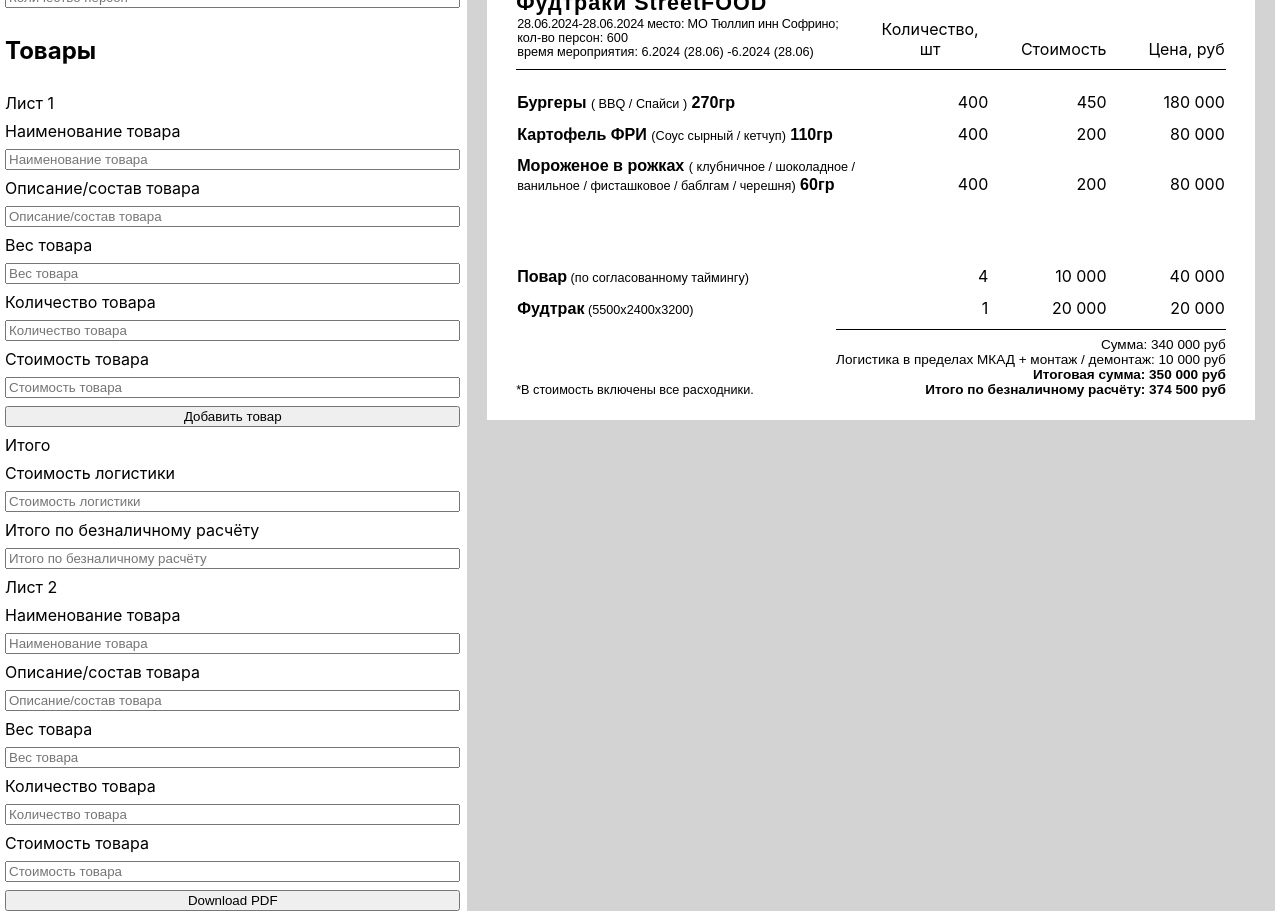
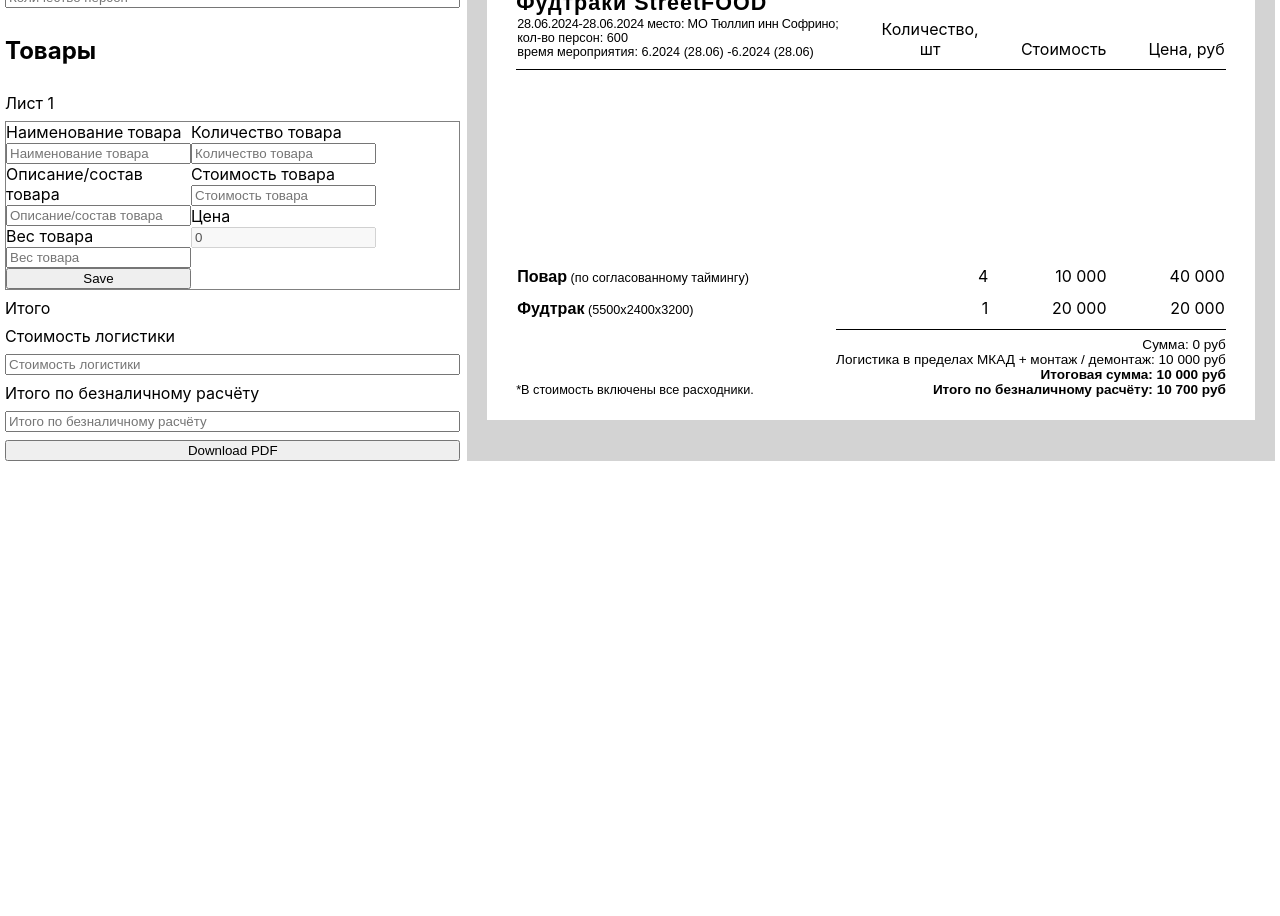
Before and after one commit to mnpestov/kurgi_kp, a React (Create React App) app: page / in a window 1280 px wide. Shown: the part 600-1516 px from the top of the page. After the commit the page ends 1066 px from the top, so only its background shows below. Built offline with nearby package versions, Linux system fonts and the light colour scheme.

Commit message:
Верстка

```diff
--- a/src/App.js
+++ b/src/App.js
@@ -34,12 +34,26 @@
   const [eventPlace, setEventPlace] = useState("МО Тюллип инн Софрино")
   const [countOfPerson, setCountOfPerson] = useState("600")
   const [logisticsCost, setLogisticsCost] = useState("10000")
-  const [cashlessPayments, setCashlessPayments] = useState("0")
-
+  // const [cashlessPayments, setCashlessPayments] = useState("0")
+  // const [productCount, setProductCount] = useState(0)
+  // const [productPrice, setProductPrice] = useState(0)
+  // const [product, setProduct] = useState(0)
+  // const [compositionProduct, setCompositionProduct] = useState(0)
+  // const [weightProduct, setWeightProduct] = useState(0)
+  const [rows, setRows] = useState([])
 
   const handleChangeKpNumber = ({ target: { value } }) => {
     setKpNumber(value)
   }
+  // const handleChangeProduct = ( value ) => {
+  //   setProduct(value)
+  // }
+  // const handleChangeWeightProduct = ( value ) => {
+  //   setWeightProduct(value)
+  // }
+  // const handleChangeCompositionProduct = ( value ) => {
+  //   setCompositionProduct(value)
+  // }
   const handleChangeKpDate = ({ target: { value } }) => {
     const enteredDate = new Date(value)
     setKpDate(enteredDate.toLocaleDateString('ru-RU', {
@@ -104,9 +118,15 @@
   const handleChangeLogisticsCost = ({ target: { value } }) => {
     setLogisticsCost(value)
   }
-  const handleChangeCashlessPayments = ({ target: { value } }) => {
-    setCashlessPayments(value)
-  }
+  // const handleChangeCashlessPayments = ({ target: { value } }) => {
+  //   setCashlessPayments(value)
+  // }
+  // const handleChangeProductCount = (value) => {
+  //   setProductCount(value)
+  // }
+  // const handleChangeProductPrice = (value) => {
+  //   setProductPrice(value)
+  // }
 
   const downloadPDF = () => {
     const captureArr = document.querySelectorAll('.list');
@@ -134,6 +154,10 @@
     })
   }
 
+  const addRowInPdf = (newObj) => {
+    setRows([...rows,newObj])
+  }
+
   return (
     <div className='page'>
       <Form
@@ -147,7 +171,13 @@
         handleChangeEventPlace={handleChangeEventPlace}
         handleChangeCountOfPerson={handleChangeCountOfPerson}
         handleChangeLogisticsCost={handleChangeLogisticsCost}
-        handleChangeCashlessPayments={handleChangeCashlessPayments}
+        // handleChangeCashlessPayments={handleChangeCashlessPayments}
+        // handleChangeProductCount={handleChangeProductCount}
+        // handleChangeProductPrice={handleChangeProductPrice}
+        // handleChangeProduct={handleChangeProduct}
+        // handleChangeWeightProduct={handleChangeWeightProduct}
+        // handleChangeCompositionProduct={handleChangeCompositionProduct}
+        addRowInPdf={addRowInPdf}
       />
       <div className="preview">
         <Header
@@ -168,7 +198,13 @@
           eventPlace={eventPlace}
           countOfPerson={countOfPerson}
           logisticsCost={logisticsCost}
-          cashlessPayments={cashlessPayments}
+          // cashlessPayments={cashlessPayments}
+          // productCount={productCount}
+          // productPrice={productPrice}
+          // product={product}
+          // compositionProduct={compositionProduct}
+          // weightProduct={weightProduct}
+          rows={rows}
         />
         {/* <Footer /> */}
       </div>
--- a/src/components/Form/Form.js
+++ b/src/components/Form/Form.js
@@ -17,32 +17,38 @@
     handleChangeEventPlace,
     handleChangeCountOfPerson,
     handleChangeLogisticsCost,
-    handleChangeCashlessPayments
+    handleChangeCashlessPayments,
+    // handleChangeProductPrice,
+    // handleChangeProductCount,
+    // handleChangeProduct,
+    // handleChangeWeightProduct,
+    // handleChangeCompositionProduct,
+    addRowInPdf,
 }) {
 
-    const [countOfRow, setCountOfRow] = useState([
-        {
-            product: '',
-            composition: '',
-            weight: '',
-            count: '',
-            price: '',
-            totalCost: '',
-        }])
-    const emptyRow = {
-        product: '',
-        composition: '',
-        weight: '',
-        count: '',
-        price: '',
-        totalCost: '',
-    }
+    // const [countOfRow, setCountOfRow] = useState([
+    //     {
+    //         product: '',
+    //         composition: '',
+    //         weight: '',
+    //         count: '',
+    //         price: '',
+    //         totalCost: '',
+    //     }])
+    // const emptyRow = {
+    //     product: '',
+    //     composition: '',
+    //     weight: '',
+    //     count: '',
+    //     price: '',
+    //     totalCost: '',
+    // }
 
-    const handleAddRow = () => {
-        console.log('add');
-        setCountOfRow([...countOfRow, emptyRow])
-        console.log(countOfRow);
-    }
+    // const handleAddRow = () => {
+    //     console.log('add');
+    //     setCountOfRow([...countOfRow, emptyRow])
+    //     console.log(countOfRow);
+    // }
 
     return (
         <div className="form">
@@ -73,25 +79,27 @@
             {/* Товары */}
             <h2>Товары</h2>
             <p> Лист 1</p>
-            <label className="label">Наименование товара</label>
-            <input className="input" type="text" placeholder="Наименование товара" name="Product"></input>
-            <label className="label">Описание/состав товара</label>
-            <input className="input" type="text" placeholder="Описание/состав товара" name="Composition"></input>
-            <label className="label">Вес товара</label>
-            <input className="input" type="text" placeholder="Вес товара" name="ProductWeight"></input>
-            <label className="label">Количество товара</label>
-            <input className="input" type="text" placeholder="Количество товара" name="ProductCount"></input>
-            <label className="label">Стоимость товара</label>
-            <input className="input" type="text" placeholder="Стоимость товара" name="ProductPrice"></input>
-            <button onClick={handleAddRow}>Добавить товар</button>
+            {/* {countOfRow.map((item, index) => ( */}
+            <FormRow
+            // key={index}
+            // handleChangeProductCount={handleChangeProductCount}
+            // handleChangeProductPrice={handleChangeProductPrice}
+            // handleChangeWeightProduct={handleChangeWeightProduct}
+            // handleChangeCompositionProduct={handleChangeCompositionProduct}
+            // handleChangeProduct={handleChangeProduct}
+            addRowInPdf={addRowInPdf} />
+            {/* ))} */}
+
+            {/* <button onClick={handleAddRow}>Добавить товар</button> */}
             <p> Итого </p>
             <label className="label">Стоимость логистики </label>
             <input className="input" type="text" placeholder="Стоимость логистики" name="Logistic" onChange={handleChangeLogisticsCost}></input>
             <label className="label">Итого по безналичному расчёту</label>
             <input className="input" type="text" placeholder="Итого по безналичному расчёту" name="CashlessPayments" onChange={handleChangeCashlessPayments}></input>
 
-            <p> Лист 2 </p>
-            {countOfRow.map((item, index) => (<FormRow key={index} />))}
+            {/* <p> Лист 2 </p> */}
+
+            {/* <button onClick={showRows}>showRows</button> */}
             <button onClick={downloadPDF}>Download PDF</button>
         </div>
     );
--- a/src/components/FormRow/FormRow.css
+++ b/src/components/FormRow/FormRow.css
@@ -0,0 +1,5 @@
+.form__row {
+    border: 1px solid gray;
+    display: grid;
+    grid-template-columns: min-content min-content;
+}
--- a/src/components/FormRow/FormRow.js
+++ b/src/components/FormRow/FormRow.js
@@ -1,22 +1,85 @@
-import React from "react";
+import React, { useState } from "react";
 import './FormRow.css';
 
-function FormRow() {
+function FormRow({
+    // handleChangeProductCount,
+    // handleChangeProductPrice,
+    // handleChangeWeightProduct,
+    // handleChangeCompositionProduct,
+    // handleChangeProduct,
+    addRowInPdf,
+}) {
+    const [count, setCount] = useState(0)
+    const [price, setPrice] = useState(0)
+    const [obj, setObj] = useState({
+        product: '',
+        compositionOfProduct: '',
+        productWeight: '',
+        countOfProduct: '',
+        priceOfProduct: ''
+    })
 
+    const changeProductCount = (e) => {
+        setObj({ ...obj, countOfProduct: e.target.value })
+        setCount(e.target.value)
+        // handleChangeProductCount(e.target.value)
+    }
+    const changeProductPrice = (e) => {
+        setObj({ ...obj, priceOfProduct: e.target.value })
+        setPrice(e.target.value)
+        // handleChangeProductPrice(e.target.value)
+    }
+    const changeCompositionProduct = (e) => {
+        setObj({ ...obj, compositionOfProduct: e.target.value })
+        // handleChangeCompositionProduct(e.target.value)
+    }
+    const changeProduct = (e) => {
+        setObj({ ...obj, product: e.target.value })
+        // handleChangeProduct(e.target.value)
+    }
+    const changeProductWeight = (e) => {
+        setObj({ ...obj, productWeight: e.target.value })
+        // handleChangeWeightProduct(e.target.value)
+    }
+    function addRow() {
+        addRowInPdf(obj)
+        let form = document.getElementById('form');
+        form.reset()
+        setObj({
+            product: '',
+            compositionOfProduct: '',
+            productWeight: '',
+            countOfProduct: '',
+            priceOfProduct: ''
+        })
+    }
 
     return (
-        <>
-            <label className="label">Наименование товара</label>
-            <input className="input" type="text" placeholder="Наименование товара" name="Product"></input>
-            <label className="label">Описание/состав товара</label>
-            <input className="input" type="text" placeholder="Описание/состав товара" name="Composition"></input>
-            <label className="label">Вес товара</label>
-            <input className="input" type="text" placeholder="Вес товара" name="ProductWeight"></input>
-            <label className="label">Количество товара</label>
-            <input className="input" type="text" placeholder="Количество товара" name="ProductCount"></input>
-            <label className="label">Стоимость товара</label>
-            <input className="input" type="text" placeholder="Стоимость товара" name="ProductPrice"></input>
-        </>
+        <form id="form" className="form__row">
+            <div>
+                <label className="label">Наименование товара
+                    <input className="input" type="text" placeholder="Наименование товара" name="product" onChange={changeProduct}></input>
+                </label>
+                <label className="label">Описание/состав товара
+                    <input className="input" type="text" placeholder="Описание/состав товара" name="composition" onChange={changeCompositionProduct}></input>
+                </label>
+                <label className="label">Вес товара
+                    <input className="input" type="text" placeholder="Вес товара" name="productWeight" onChange={changeProductWeight}></input>
+                </label>
+            </div>
+            <div>
+                <label className="label">Количество товара
+                    <input className="input" type="text" placeholder="Количество товара" name="productCount" onChange={changeProductCount}></input>
+                </label>
+                <label className="label">Стоимость товара
+                    <input className="input" type="text" placeholder="Стоимость товара" name="productPrice" onChange={changeProductPrice}></input>
+                </label>
+                <label className="label">Цена
+                    <input className="input" type="text" placeholder="Цена" name="total" value={parseInt(count) * parseInt(price)} disabled={true}></input>
+                </label>
+            </div>
+            <button type="button" onClick={addRow}>Save</button>
+        </form>
     );
 
 }
--- a/src/components/KP/Kp.js
+++ b/src/components/KP/Kp.js
@@ -2,9 +2,9 @@
 import './Kp.css';
 import logo from '../../images/logo.png'
 import Row from '../Row/Row'
-import { rows } from '../../utils/const'
+// import { rows } from '../../utils/const'
 
-function Kp({ startEvent, endEvent, startTime, endTime, eventPlace, countOfPerson, logisticsCost, cashlessPayments }) {
+function Kp({ startEvent, endEvent, startTime, endTime, eventPlace, countOfPerson, logisticsCost, rows }) {
 
     function GetPrice(price) {
         price += "";
@@ -39,7 +39,7 @@
                             Цена, руб
                         </th>
                     </tr>
-                    {rows.map((item, index) => (<Row key={index} data={item} />))}
+                    {rows.map((item, index) => (<Row key={index} data={item} index={index} />))}
                 </table>
             </div>
             <div className="table__subtitle">
```
Also changed, not shown: src/components/Row/Row.js (+10 -1 lines).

=======

State in a single number how many lines in the data include the word "import".

8